• Exercise description
The response should consist of the data below, copied exactly, with no pictures in it.

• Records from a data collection
┄┄┄┄┄┄┄┄┄┄

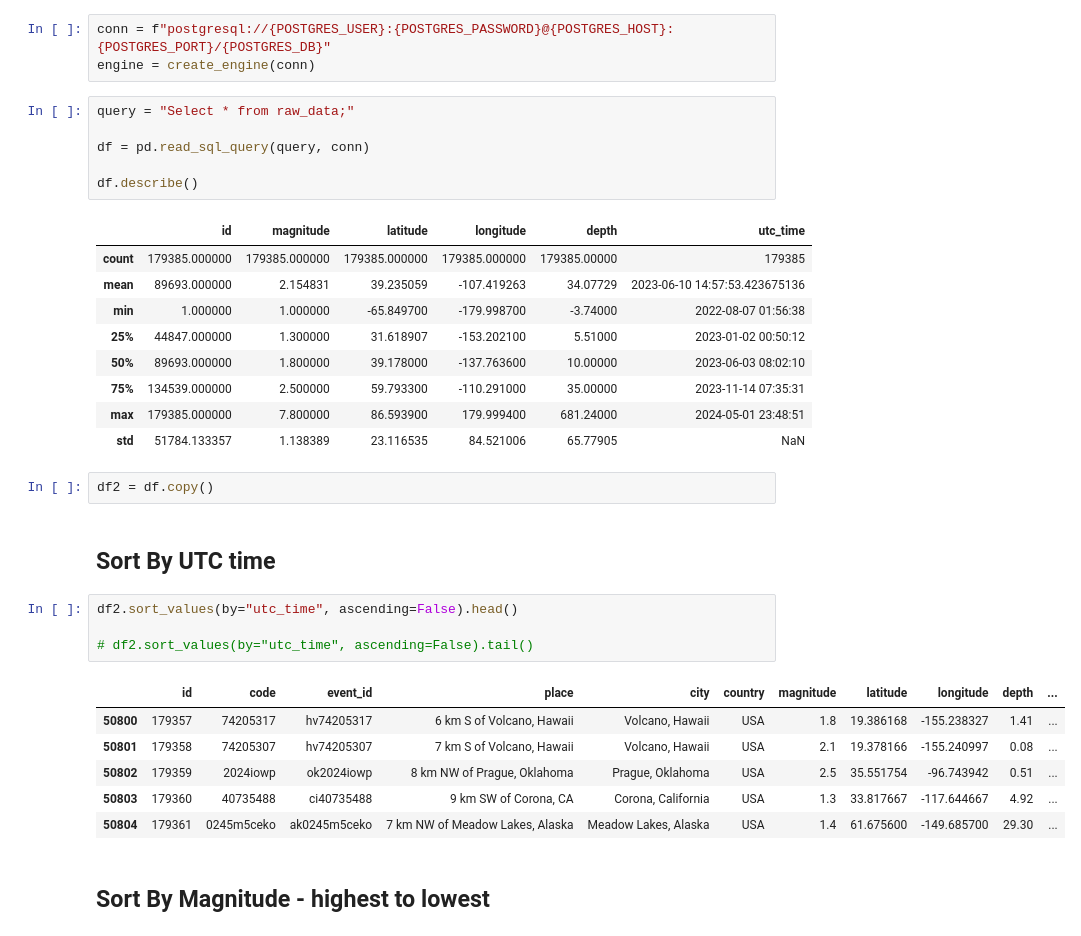
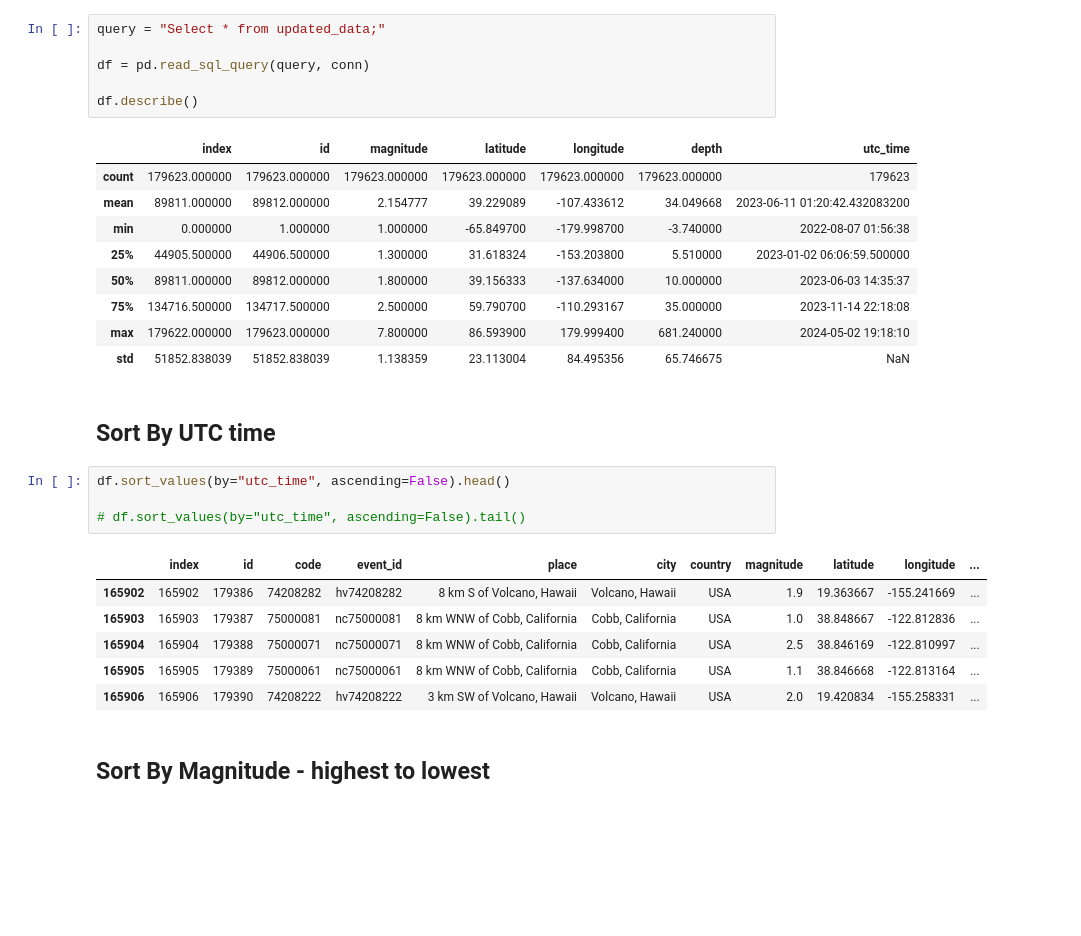
Before and after one commit to victoriacheng15/all-earthquakes-data, a Jupyter notebook: notebooks/visualization.ipynb, the cells around one changed output. Drawn from its saved outputs; the diff is of its cells as text; blank space fills up the shorter version.

```diff
--- a/notebooks/visualization.ipynb
+++ b/notebooks/visualization.ipynb
@@ -16,37 +19,32 @@ POSTGRES_PORT = os.environ.get("POSTGRES_PORT")
-# %%
-conn = f"postgresql://{POSTGRES_USER}:{POSTGRES_PASSWORD}@{POSTGRES_HOST}:{POSTGRES_PORT}/{POSTGRES_DB}"
-engine = create_engine(conn)
 # %%
-query = "Select * from raw_data;"
+query = "Select * from updated_data;"
 
 df = pd.read_sql_query(query, conn)
 
 df.describe()
 # %% [output]
-|  | id | magnitude | latitude | longitude | depth | utc_time |
-| count | 179385.000000 | 179385.000000 | 179385.000000 | 179385.000000 | 179385.00000 | 179385 |
-| mean | 89693.000000 | 2.154831 | 39.235059 | -107.419263 | 34.07729 | 2023-06-10 14:57:53.423675136 |
-| min | 1.000000 | 1.000000 | -65.849700 | -179.998700 | -3.74000 | 2022-08-07 01:56:38 |
-| 25% | 44847.000000 | 1.300000 | 31.618907 | -153.202100 | 5.51000 | 2023-01-02 00:50:12 |
-| 50% | 89693.000000 | 1.800000 | 39.178000 | -137.763600 | 10.00000 | 2023-06-03 08:02:10 |
-| 75% | 134539.000000 | 2.500000 | 59.793300 | -110.291000 | 35.00000 | 2023-11-14 07:35:31 |
-| max | 179385.000000 | 7.800000 | 86.593900 | 179.999400 | 681.24000 | 2024-05-01 23:48:51 |
-| std | 51784.133357 | 1.138389 | 23.116535 | 84.521006 | 65.77905 | NaN |
+|  | index | id | magnitude | latitude | longitude | depth | utc_time |
+| count | 179623.000000 | 179623.000000 | 179623.000000 | 179623.000000 | 179623.000000 | 179623.000000 | 179623 |
+| mean | 89811.000000 | 89812.000000 | 2.154777 | 39.229089 | -107.433612 | 34.049668 | 2023-06-11 01:20:42.432083200 |
+| min | 0.000000 | 1.000000 | 1.000000 | -65.849700 | -179.998700 | -3.740000 | 2022-08-07 01:56:38 |
+| 25% | 44905.500000 | 44906.500000 | 1.300000 | 31.618324 | -153.203800 | 5.510000 | 2023-01-02 06:06:59.500000 |
+| 50% | 89811.000000 | 89812.000000 | 1.800000 | 39.156333 | -137.634000 | 10.000000 | 2023-06-03 14:35:37 |
+| 75% | 134716.500000 | 134717.500000 | 2.500000 | 59.790700 | -110.293167 | 35.000000 | 2023-11-14 22:18:08 |
+| max | 179622.000000 | 179623.000000 | 7.800000 | 86.593900 | 179.999400 | 681.240000 | 2024-05-02 19:18:10 |
+| std | 51852.838039 | 51852.838039 | 1.138359 | 23.113004 | 84.495356 | 65.746675 | NaN |
-# %%
-df2 = df.copy()
 # %% [markdown]
 ## Sort By UTC time
 # %%
-df2.sort_values(by="utc_time", ascending=False).head()
+df.sort_values(by="utc_time", ascending=False).head()
 
-# df2.sort_values(by="utc_time", ascending=False).tail()
+# df.sort_values(by="utc_time", ascending=False).tail()
 # %% [output]
-|  | id | code | event_id | place | city | country | magnitude | latitude | longitude | depth | ... |
-| 50800 | 179357 | 74205317 | hv74205317 | 6 km S of Volcano, Hawaii | Volcano, Hawaii | USA | 1.8 | 19.386168 | -155.238327 | 1.41 | ... |
-| 50801 | 179358 | 74205307 | hv74205307 | 7 km S of Volcano, Hawaii | Volcano, Hawaii | USA | 2.1 | 19.378166 | -155.240997 | 0.08 | ... |
-| 50802 | 179359 | 2024iowp | ok2024iowp | 8 km NW of Prague, Oklahoma | Prague, Oklahoma | USA | 2.5 | 35.551754 | -96.743942 | 0.51 | ... |
-| 50803 | 179360 | 40735488 | ci40735488 | 9 km SW of Corona, CA | Corona, California | USA | 1.3 | 33.817667 | -117.644667 | 4.92 | ... |
-| 50804 | 179361 | 0245m5ceko | ak0245m5ceko | 7 km NW of Meadow Lakes, Alaska | Meadow Lakes, Alaska | USA | 1.4 | 61.675600 | -149.685700 | 29.30 | ... |
+|  | index | id | code | event_id | place | city | country | magnitude | latitude | longitude | ... |
+| 165902 | 165902 | 179386 | 74208282 | hv74208282 | 8 km S of Volcano, Hawaii | Volcano, Hawaii | USA | 1.9 | 19.363667 | -155.241669 | ... |
+| 165903 | 165903 | 179387 | 75000081 | nc75000081 | 8 km WNW of Cobb, California | Cobb, California | USA | 1.0 | 38.848667 | -122.812836 | ... |
+| 165904 | 165904 | 179388 | 75000071 | nc75000071 | 8 km WNW of Cobb, California | Cobb, California | USA | 2.5 | 38.846169 | -122.810997 | ... |
+| 165905 | 165905 | 179389 | 75000061 | nc75000061 | 8 km WNW of Cobb, California | Cobb, California | USA | 1.1 | 38.846668 | -122.813164 | ... |
+| 165906 | 165906 | 179390 | 74208222 | hv74208222 | 3 km SW of Volcano, Hawaii | Volcano, Hawaii | USA | 2.0 | 19.420834 | -155.258331 | ... |
 # %% [markdown]
 ## Sort By Magnitude - highest to lowest
 # %%
```
Also changed, not shown: parts of 28 cells of this notebook, 1 other file.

┄┄┄┄┄┄┄┄┄┄

• Task answer
Before and after one commit to victoriacheng15/all-earthquakes-data, a Jupyter notebook: notebooks/visualization.ipynb, the cells around one changed output. Drawn from its saved outputs; the diff is of its cells as text; blank space fills up the shorter version.

```diff
--- a/notebooks/visualization.ipynb
+++ b/notebooks/visualization.ipynb
@@ -16,37 +19,32 @@ POSTGRES_PORT = os.environ.get("POSTGRES_PORT")
-# %%
-conn = f"postgresql://{POSTGRES_USER}:{POSTGRES_PASSWORD}@{POSTGRES_HOST}:{POSTGRES_PORT}/{POSTGRES_DB}"
-engine = create_engine(conn)
 # %%
-query = "Select * from raw_data;"
+query = "Select * from updated_data;"
 
 df = pd.read_sql_query(query, conn)
 
 df.describe()
 # %% [output]
-|  | id | magnitude | latitude | longitude | depth | utc_time |
-| count | 179385.000000 | 179385.000000 | 179385.000000 | 179385.000000 | 179385.00000 | 179385 |
-| mean | 89693.000000 | 2.154831 | 39.235059 | -107.419263 | 34.07729 | 2023-06-10 14:57:53.423675136 |
-| min | 1.000000 | 1.000000 | -65.849700 | -179.998700 | -3.74000 | 2022-08-07 01:56:38 |
-| 25% | 44847.000000 | 1.300000 | 31.618907 | -153.202100 | 5.51000 | 2023-01-02 00:50:12 |
-| 50% | 89693.000000 | 1.800000 | 39.178000 | -137.763600 | 10.00000 | 2023-06-03 08:02:10 |
-| 75% | 134539.000000 | 2.500000 | 59.793300 | -110.291000 | 35.00000 | 2023-11-14 07:35:31 |
-| max | 179385.000000 | 7.800000 | 86.593900 | 179.999400 | 681.24000 | 2024-05-01 23:48:51 |
-| std | 51784.133357 | 1.138389 | 23.116535 | 84.521006 | 65.77905 | NaN |
+|  | index | id | magnitude | latitude | longitude | depth | utc_time |
+| count | 179623.000000 | 179623.000000 | 179623.000000 | 179623.000000 | 179623.000000 | 179623.000000 | 179623 |
+| mean | 89811.000000 | 89812.000000 | 2.154777 | 39.229089 | -107.433612 | 34.049668 | 2023-06-11 01:20:42.432083200 |
+| min | 0.000000 | 1.000000 | 1.000000 | -65.849700 | -179.998700 | -3.740000 | 2022-08-07 01:56:38 |
+| 25% | 44905.500000 | 44906.500000 | 1.300000 | 31.618324 | -153.203800 | 5.510000 | 2023-01-02 06:06:59.500000 |
+| 50% | 89811.000000 | 89812.000000 | 1.800000 | 39.156333 | -137.634000 | 10.000000 | 2023-06-03 14:35:37 |
+| 75% | 134716.500000 | 134717.500000 | 2.500000 | 59.790700 | -110.293167 | 35.000000 | 2023-11-14 22:18:08 |
+| max | 179622.000000 | 179623.000000 | 7.800000 | 86.593900 | 179.999400 | 681.240000 | 2024-05-02 19:18:10 |
+| std | 51852.838039 | 51852.838039 | 1.138359 | 23.113004 | 84.495356 | 65.746675 | NaN |
-# %%
-df2 = df.copy()
 # %% [markdown]
 ## Sort By UTC time
 # %%
-df2.sort_values(by="utc_time", ascending=False).head()
+df.sort_values(by="utc_time", ascending=False).head()
 
-# df2.sort_values(by="utc_time", ascending=False).tail()
+# df.sort_values(by="utc_time", ascending=False).tail()
 # %% [output]
-|  | id | code | event_id | place | city | country | magnitude | latitude | longitude | depth | ... |
-| 50800 | 179357 | 74205317 | hv74205317 | 6 km S of Volcano, Hawaii | Volcano, Hawaii | USA | 1.8 | 19.386168 | -155.238327 | 1.41 | ... |
-| 50801 | 179358 | 74205307 | hv74205307 | 7 km S of Volcano, Hawaii | Volcano, Hawaii | USA | 2.1 | 19.378166 | -155.240997 | 0.08 | ... |
-| 50802 | 179359 | 2024iowp | ok2024iowp | 8 km NW of Prague, Oklahoma | Prague, Oklahoma | USA | 2.5 | 35.551754 | -96.743942 | 0.51 | ... |
-| 50803 | 179360 | 40735488 | ci40735488 | 9 km SW of Corona, CA | Corona, California | USA | 1.3 | 33.817667 | -117.644667 | 4.92 | ... |
-| 50804 | 179361 | 0245m5ceko | ak0245m5ceko | 7 km NW of Meadow Lakes, Alaska | Meadow Lakes, Alaska | USA | 1.4 | 61.675600 | -149.685700 | 29.30 | ... |
+|  | index | id | code | event_id | place | city | country | magnitude | latitude | longitude | ... |
+| 165902 | 165902 | 179386 | 74208282 | hv74208282 | 8 km S of Volcano, Hawaii | Volcano, Hawaii | USA | 1.9 | 19.363667 | -155.241669 | ... |
+| 165903 | 165903 | 179387 | 75000081 | nc75000081 | 8 km WNW of Cobb, California | Cobb, California | USA | 1.0 | 38.848667 | -122.812836 | ... |
+| 165904 | 165904 | 179388 | 75000071 | nc75000071 | 8 km WNW of Cobb, California | Cobb, California | USA | 2.5 | 38.846169 | -122.810997 | ... |
+| 165905 | 165905 | 179389 | 75000061 | nc75000061 | 8 km WNW of Cobb, California | Cobb, California | USA | 1.1 | 38.846668 | -122.813164 | ... |
+| 165906 | 165906 | 179390 | 74208222 | hv74208222 | 3 km SW of Volcano, Hawaii | Volcano, Hawaii | USA | 2.0 | 19.420834 | -155.258331 | ... |
 # %% [markdown]
 ## Sort By Magnitude - highest to lowest
 # %%
```
Also changed, not shown: parts of 28 cells of this notebook, 1 other file.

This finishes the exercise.